Stanford this week featured an article about its latest technological feat: artificial skin that can “feel.” That’s right. Professor Zhenan Bao and a few other engineering wizards have put the finishing touches on a material that can replicate human skin and sense touch and pressure and send those signals to the human brain.
The “skin” is made of two layers of rubber, one of which has a flexible circuit printed on it. In between the two layers there’s a framework of carbon nanotubes that conduct electricity at different intensities depending on the pressure being applied to the skin. Finally, the invention uses genetically engineered cells that can react to these signals and send the info to the nervous system.
“This is the first time a flexible, skin-like material has been able to detect pressure and also transmit a signal to a component of the nervous system,” said Bao.
Sheer brilliance, to say the least.
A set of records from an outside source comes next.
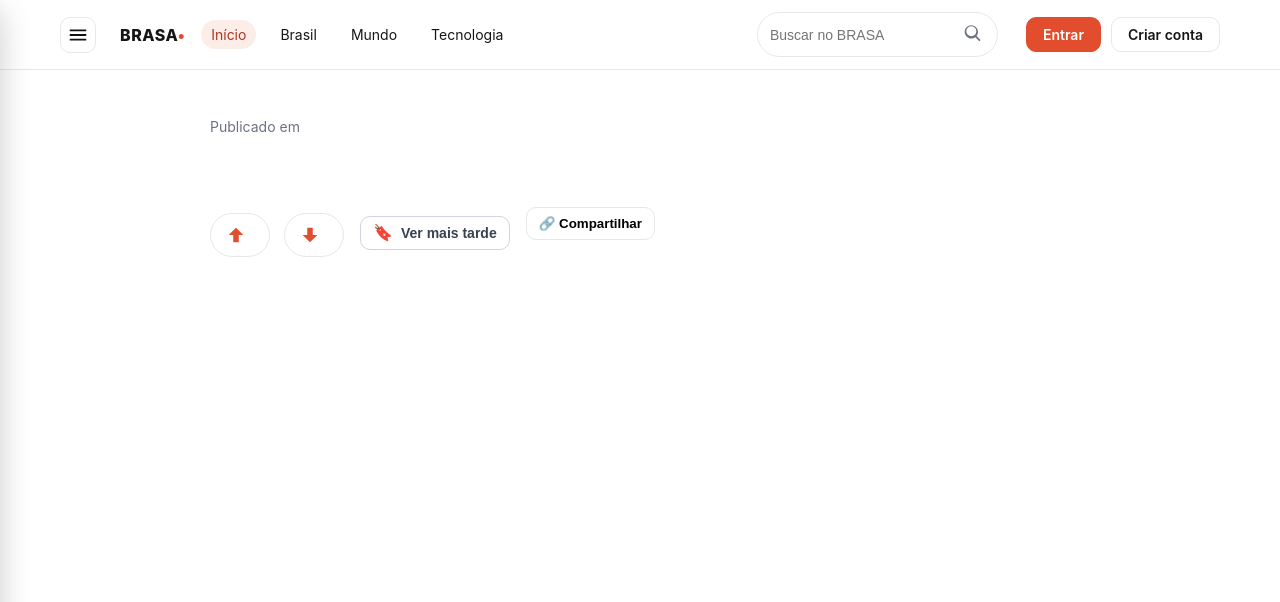
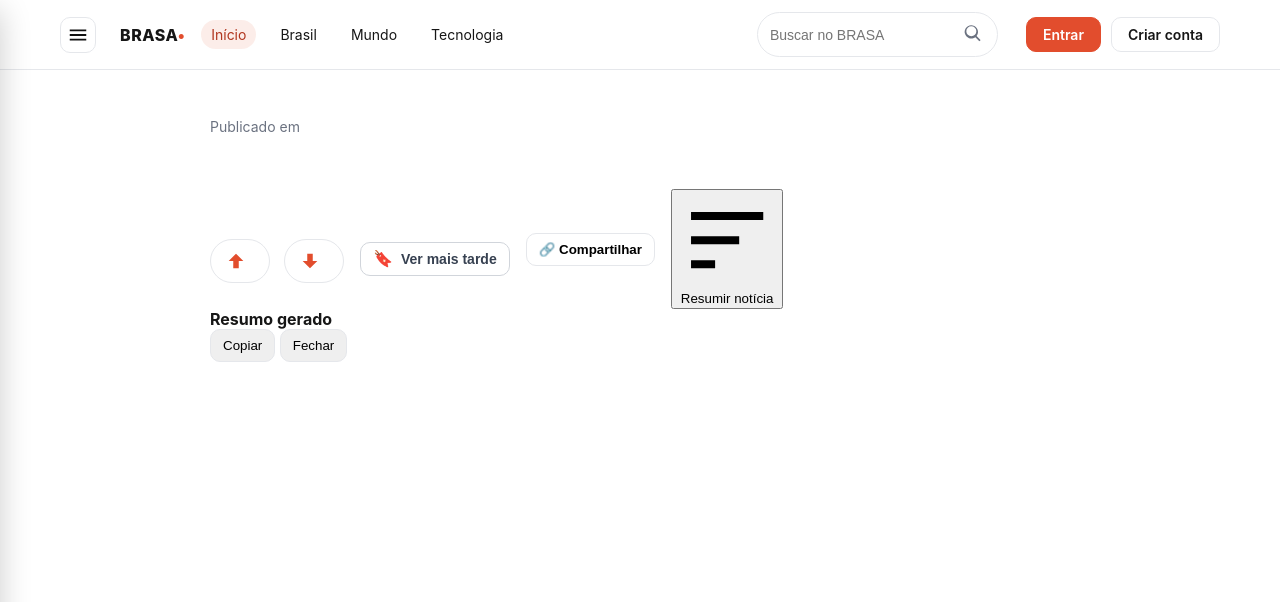
Before and after one commit to IgorGabrielDs/ProjetoJC, a Django app: template noticias/templates/noticias/detalhe.html in a window 1280 px wide. Shown: the top 602 px of the page. Run offline with Django 5.2, Linux system fonts and the light colour scheme; the template is opened without the code that fills it, so the values that code supplies are empty.

Commit message:
Update detalhe.html

```diff
--- a/noticias/templates/noticias/detalhe.html
+++ b/noticias/templates/noticias/detalhe.html
@@ -77,7 +77,40 @@
           🔗 Compartilhar
         </button>
       </div>
+
+      <!-- RESUMO: botão + status (NOVO) -->
+      <div class="resumo-container" id="resumo-action"
+           data-url="{% url 'noticias:resumir_noticia' noticia.pk %}"
+           data-login-url="{% url 'login' %}">
+        <button type="button" class="btn-resumir" id="btn-resumir"
+                aria-controls="resumo-panel" aria-expanded="false">
+          <svg class="icon" viewBox="0 0 24 24" aria-hidden="true">
+            <path d="M3 6h18M3 12h12M3 18h6" fill="none" stroke="currentColor" stroke-width="2"/>
+          </svg>
+          <span>Resumir notícia</span>
+        </button>
+        <span id="resumo-status" class="resumo-status" role="status" aria-live="polite"></span>
+      </div>
+      <!-- /RESUMO (NOVO) -->
     </section>
+
+    <!-- Painel de resumo (NOVO) -->
+    <section id="resumo-panel" class="resumo-panel is-hidden"
+             aria-hidden="true" aria-label="Resumo gerado da notícia">
+      <header class="resumo-header">
+        <strong>Resumo gerado</strong>
+        <div class="resumo-header-actions">
+          <button type="button" id="btn-copiar" class="btn-ghost">Copiar</button>
+          <button type="button" id="btn-fechar" class="btn-ghost">Fechar</button>
+        </div>
+      </header>
+      <div id="resumo-text" class="resumo-text"></div>
+      <footer class="resumo-footer">
+        <small id="resumo-meta" class="resumo-meta"></small>
+      </footer>
+    </section>
+    <!-- /Painel de resumo (NOVO) -->
+
   </article>
 
   <div class="share-modal" id="share-modal" hidden>
@@ -105,4 +138,6 @@
   <script src="{% static 'noticias/js/votar.js' %}"></script>
   <script src="{% static 'noticias/js/salvar.js' %}"></script>
   <script src="{% static 'noticias/js/share.js' %}"></script>
+  <!-- NOVO -->
+  <script src="{% static 'noticias/js/resumo.js' %}"></script>
 {% endblock %}
```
But there’s more to Standford’s sensory mechanism than prosthetic applications. The original report doesn’t make references to other applications (than prosthetics) but when I first read headlines covering it, I instantly thought “skin adorned robots that can feel touch.” And I’m sure I’m not alone. It’s not hard to see this invention assisting the sentient robots of the future in being more like humans, if not identical to humans.
It’s Sci-Fi material for now, but so was space exploration and touch screens, and we’ve mastered both. It’s safe to say we’re decades away (if not centuries away) from creating robot human replicas, but now we are one step closer to fulfilling that vision.